Friday, an avalanche on Mt. Everest resulted in the death of twelve Sherpas, and three others are missing. The disaster throws a light on the Nepali people who cater to wealthy but inexperienced mountain climbers who pay dearly to say they’ve climbed Everest. The Sherpas do the majority of the work: guiding the way, judging conditions, setting equipment, and ensuring the success of the expeditions. National Geographic photographer Aaron Huey explains what makes the Sherpas risk their lives over and over.
The majority of the Sherpa climbers I talked to don't really want to be doing this business, but when you live in this super-remote mountain valley where there is this highway of money coming through, you go out and risk your life.
Before commercial expeditions, there were only three things: yak, buckwheat, and potatoes. When you can make 30 times as much money carrying loads up icefalls and setting up tents on Everest, you're going to not do the buckwheat. A lot of these guys are just trying to do it long enough to get their kids in a private school in Kathmandu and build a teahouse in their village, where they can retire.
There is a slice of the community that lives to climb and go from mountain to mountain, just like my Western friends who do that, but those guys are in an extreme minority. Most do it because it's the only real business. That's one thing a lot of people don't think about.
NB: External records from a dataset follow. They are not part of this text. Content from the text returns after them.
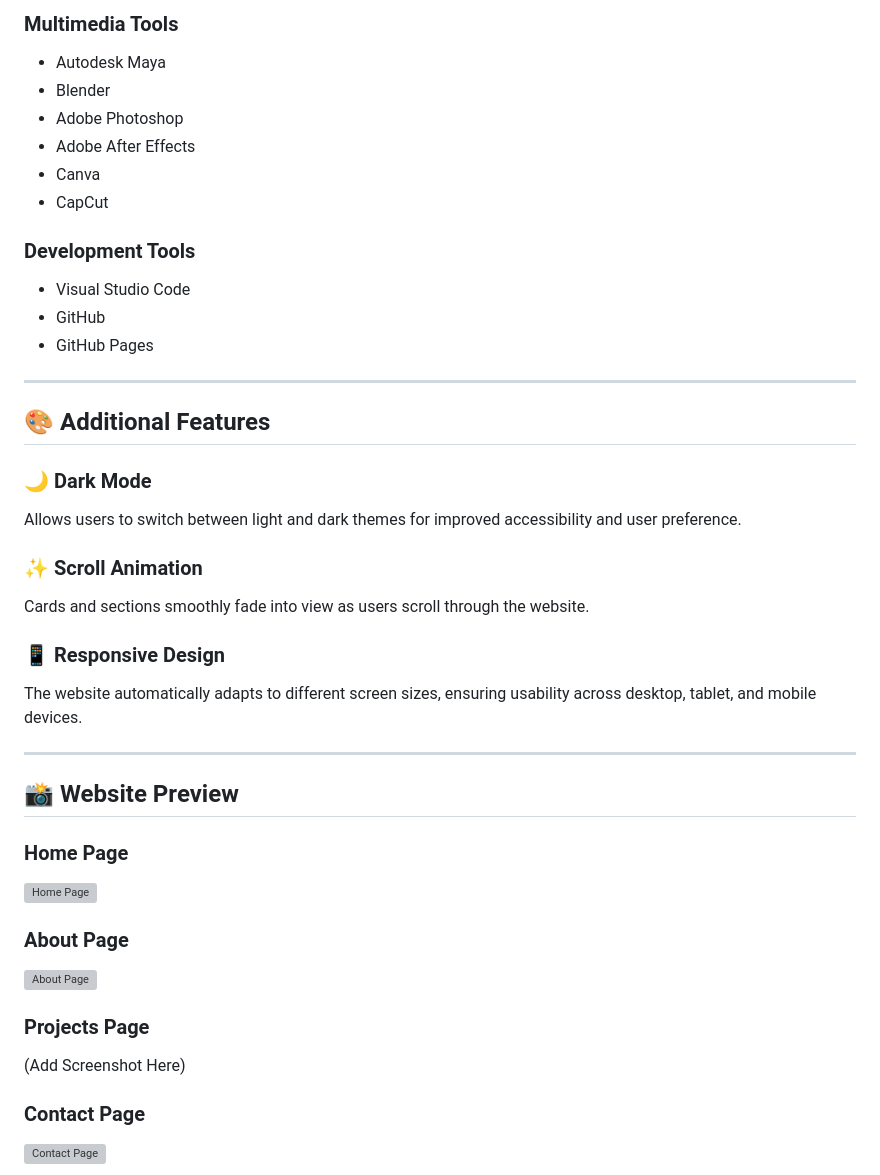
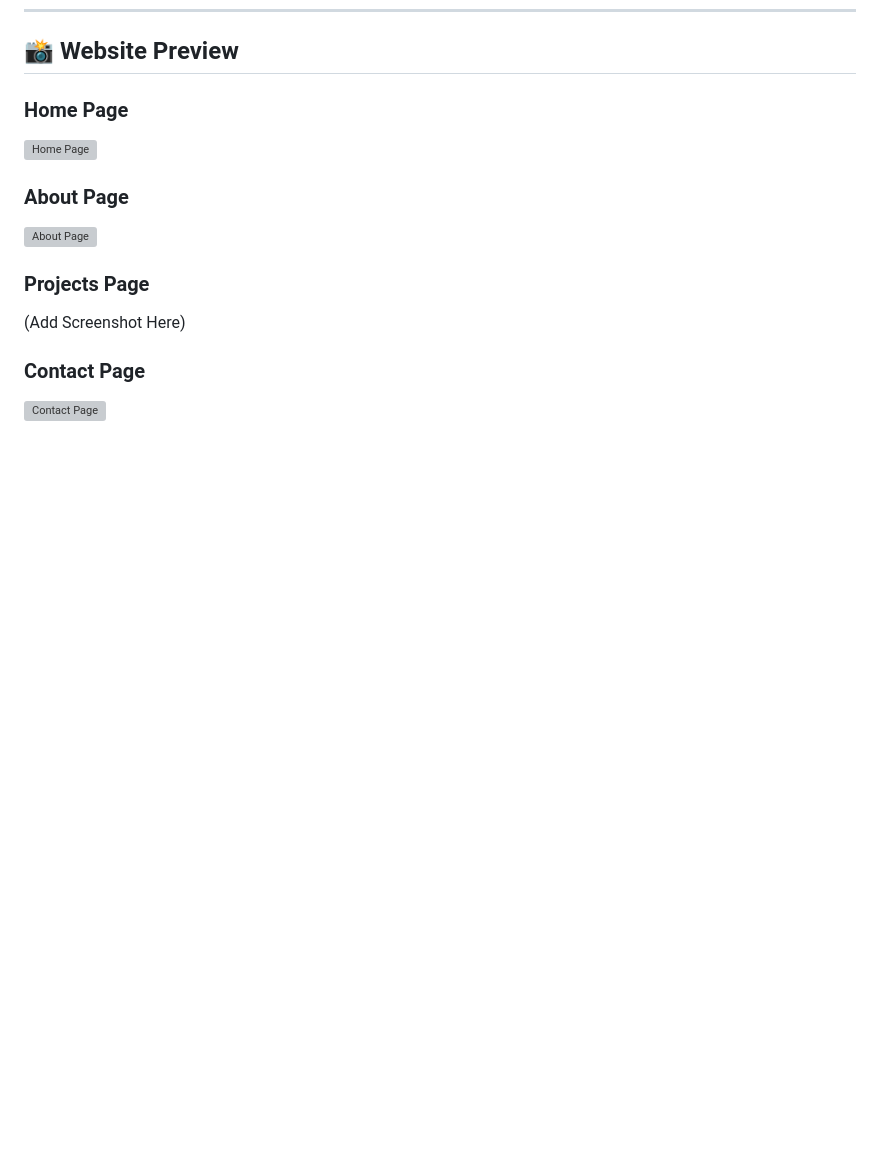
Before and after one commit to Afiqah076796/nurul-afiqah-portfolio, a Markdown page: README.md, the part around one of its changes. Rendered like a GitHub page; blank space fills up the shorter version; grey boxes are pictures that could not be loaded.

Commit message:
Updated README with final portfolio documentation and project details

```diff
--- a/README.md
+++ b/README.md
@@ -119,36 +100,3 @@ A collection of creative design works including:
-### Multimedia Tools
-
-- Autodesk Maya
-- Blender
-- Adobe Photoshop
-- Adobe After Effects
-- Canva
-- CapCut
-
-### Development Tools
-
-- Visual Studio Code
-- GitHub
-- GitHub Pages
-
----
-
-## 🎨 Additional Features
-
-### 🌙 Dark Mode
-
-Allows users to switch between light and dark themes for improved accessibility and user preference.
-
-### ✨ Scroll Animation
-
-Cards and sections smoothly fade into view as users scroll through the website.
-
-### 📱 Responsive Design
-
-The website automatically adapts to different screen sizes, ensuring usability across desktop, tablet, and mobile devices.
-
----
-
 
 ## 📸 Website Preview
 
```
Also changed, not shown: other parts of README.md (+94 -113 lines).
On the one hand, the tourism money makes a real difference in the lives of the mountain people. On the other hand, is it worth it when your father, son, or husband doesn’t come home? Read more about the Sherpas at NatGeo News.
(Image credit: Aaron Huey, National Geographic)